→ **YOUR TASK**
Looking through the records below, please work out how many lines contain "brief". Give only that number.

→ **Saved data entries**
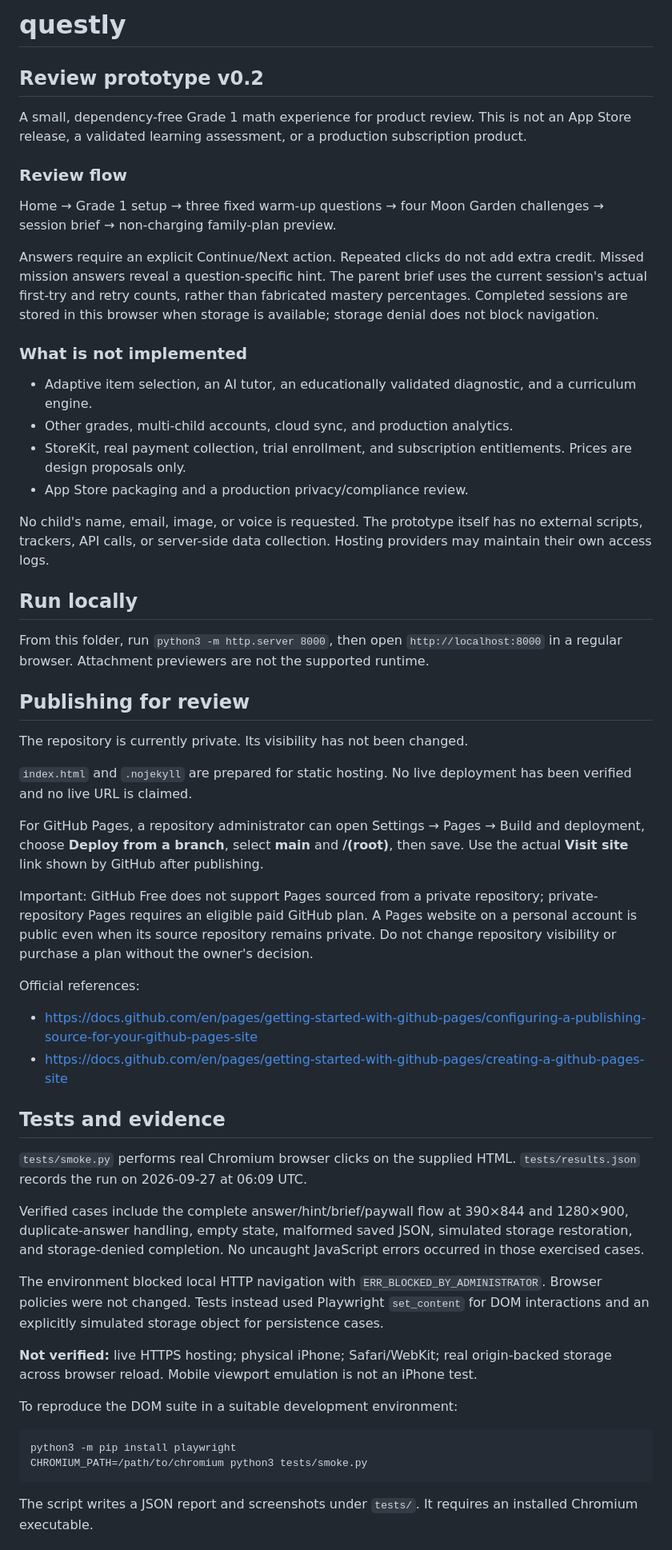
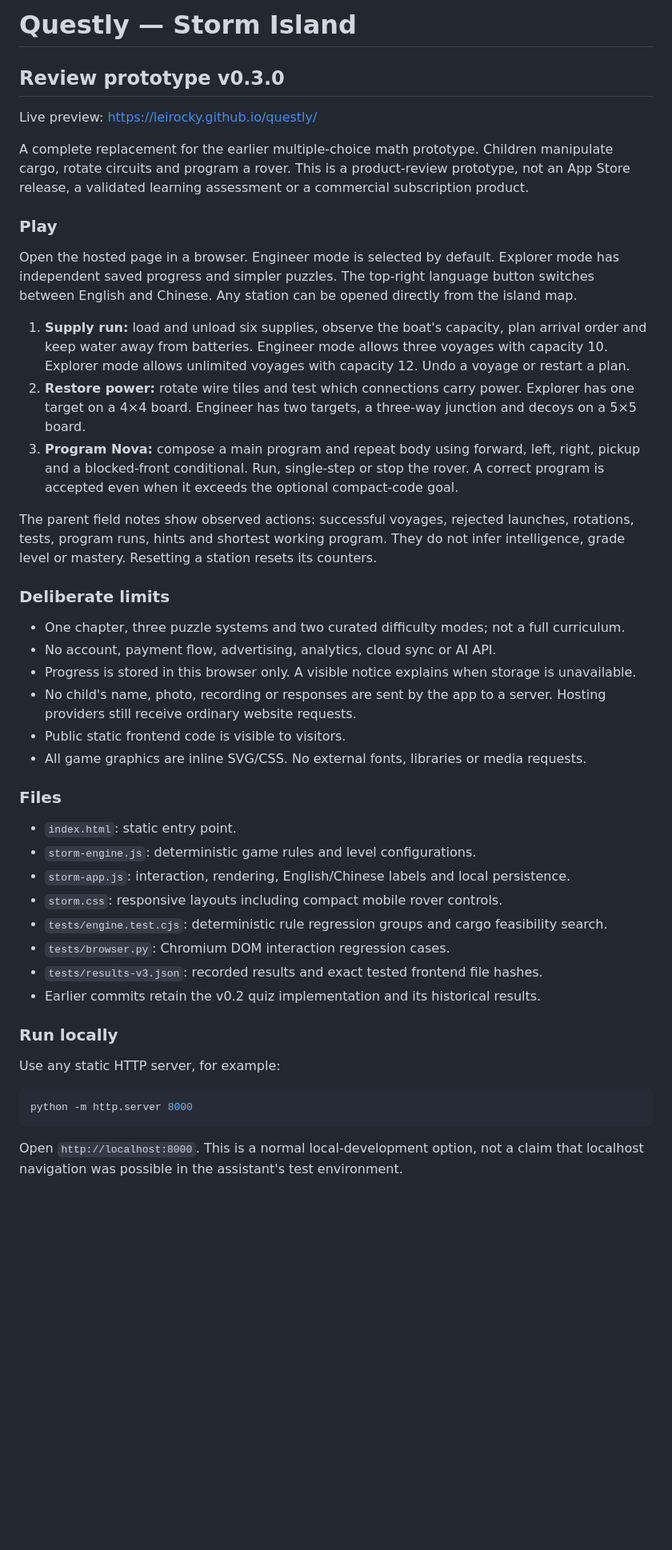
Before and after one commit to leirocky/questly, a Markdown page: README.md, the part around one of its changes. Shown at 80% size. GitHub-like rendering; blank space fills up the shorter version.

Commit message:
Document the rebuilt Storm Island prototype and honest verification scope

````diff
--- a/README.md
+++ b/README.md
@@ -1,58 +1,48 @@
-# questly
+# Questly — Storm Island
 
-## Review prototype v0.2
+## Review prototype v0.3.0
 
-A small, dependency-free Grade 1 math experience for product review. This is not an App Store release, a validated learning assessment, or a production subscription product.
+Live preview: https://leirocky.github.io/questly/
 
-### Review flow
+A complete replacement for the earlier multiple-choice math prototype. Children manipulate cargo, rotate circuits and program a rover. This is a product-review prototype, not an App Store release, a validated learning assessment or a commercial subscription product.
 
-Home → Grade 1 setup → three fixed warm-up questions → four Moon Garden challenges → session brief → non-charging family-plan preview.
+### Play
 
-Answers require an explicit Continue/Next action. Repeated clicks do not add extra credit. Missed mission answers reveal a question-specific hint. The parent brief uses the current session's actual first-try and retry counts, rather than fabricated mastery percentages. Completed sessions are stored in this browser when storage is available; storage denial does not block navigation.
+Open the hosted page in a browser. Engineer mode is selected by default. Explorer mode has independent saved progress and simpler puzzles. The top-right language button switches between English and Chinese. Any station can be opened directly from the island map.
 
-### What is not implemented
+1. **Supply run:** load and unload six supplies, observe the boat's capacity, plan arrival order and keep water away from batteries. Engineer mode allows three voyages with capacity 10. Explorer mode allows unlimited voyages with capacity 12. Undo a voyage or restart a plan.
+2. **Restore power:** rotate wire tiles and test which connections carry power. Explorer has one target on a 4×4 board. Engineer has two targets, a three-way junction and decoys on a 5×5 board.
+3. **Program Nova:** compose a main program and repeat body using forward, left, right, pickup and a blocked-front conditional. Run, single-step or stop the rover. A correct program is accepted even when it exceeds the optional compact-code goal.
 
-- Adaptive item selection, an AI tutor, an educationally validated diagnostic, and a curriculum engine.
-- Other grades, multi-child accounts, cloud sync, and production analytics.
-- StoreKit, real payment collection, trial enrollment, and subscription entitlements. Prices are design proposals only.
-- App Store packaging and a production privacy/compliance review.
+The parent field notes show observed actions: successful voyages, rejected launches, rotations, tests, program runs, hints and shortest working program. They do not infer intelligence, grade level or mastery. Resetting a station resets its counters.
 
-No child's name, email, image, or voice is requested. The prototype itself has no external scripts, trackers, API calls, or server-side data collection. Hosting providers may maintain their own access logs.
+### Deliberate limits
 
-## Run locally
+- One chapter, three puzzle systems and two curated difficulty modes; not a full curriculum.
+- No account, payment flow, advertising, analytics, cloud sync or AI API.
+- Progress is stored in this browser only. A visible notice explains when storage is unavailable.
+- No child's name, photo, recording or responses are sent by the app to a server. Hosting providers still receive ordinary website requests.
+- Public static frontend code is visible to visitors.
+- All game graphics are inline SVG/CSS. No external fonts, libraries or media requests.
 
-From this folder, run `python3 -m http.server 8000`, then open `http://localhost:8000` in a regular browser. Attachment previewers are not the supported runtime.
+### Files
 
-## Publishing for review
+- `index.html`: static entry point.
+- `storm-engine.js`: deterministic game rules and level configurations.
+- `storm-app.js`: interaction, rendering, English/Chinese labels and local persistence.
+- `storm.css`: responsive layouts including compact mobile rover controls.
+- `tests/engine.test.cjs`: deterministic rule regression groups and cargo feasibility search.
+- `tests/browser.py`: Chromium DOM interaction regression cases.
+- `tests/results-v3.json`: recorded results and exact tested frontend file hashes.
+- Earlier commits retain the v0.2 quiz implementation and its historical results.
 
-The repository is currently private. Its visibility has not been changed.
+### Run locally
 
-`index.html` and `.nojekyll` are prepared for static hosting. No live deployment has been verified and no live URL is claimed.
-
-For GitHub Pages, a repository administrator can open Settings → Pages → Build and deployment, choose **Deploy from a branch**, select **main** and **/(root)**, then save. Use the actual **Visit site** link shown by GitHub after publishing.
-
-Important: GitHub Free does not support Pages sourced from a private repository; private-repository Pages requires an eligible paid GitHub plan. A Pages website on a personal account is public even when its source repository remains private. Do not change repository visibility or purchase a plan without the owner's decision.
-
-Official references:
-- https://docs.github.com/en/pages/getting-started-with-github-pages/configuring-a-publishing-source-for-your-github-pages-site
-- https://docs.github.com/en/pages/getting-started-with-github-pages/creating-a-github-pages-site
-
-## Tests and evidence
-
-`tests/smoke.py` performs real Chromium browser clicks on the supplied HTML. `tests/results.json` records the run on 2026-09-27 at 06:09 UTC.
-
-Verified cases include the complete answer/hint/brief/paywall flow at 390×844 and 1280×900, duplicate-answer handling, empty state, malformed saved JSON, simulated storage restoration, and storage-denied completion. No uncaught JavaScript errors occurred in those exercised cases.
-
-The environment blocked local HTTP navigation with `ERR_BLOCKED_BY_ADMINISTRATOR`. Browser policies were not changed. Tests instead used Playwright `set_content` for DOM interactions and an explicitly simulated storage object for persistence cases.
-
-**Not verified:** live HTTPS hosting; physical iPhone; Safari/WebKit; real origin-backed storage across browser reload. Mobile viewport emulation is not an iPhone test.
-
-To reproduce the DOM suite in a suitable development environment:
+Use any static HTTP server, for example:
 
 ```sh
-python3 -m pip install playwright
-CHROMIUM_PATH=/path/to/chromium python3 tests/smoke.py
+python -m http.server 8000
 ```
 
-The script writes a JSON report and screenshots under `tests/`. It requires an installed Chromium executable.
+Open `http://localhost:8000`. This is a normal local-development option, not a claim that localhost navigation was possible in the assistant's test environment.
 
````
Also changed, not shown: other parts of README.md (+31 -2 lines).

→ **OUTPUT OF THE EXERCISE**
3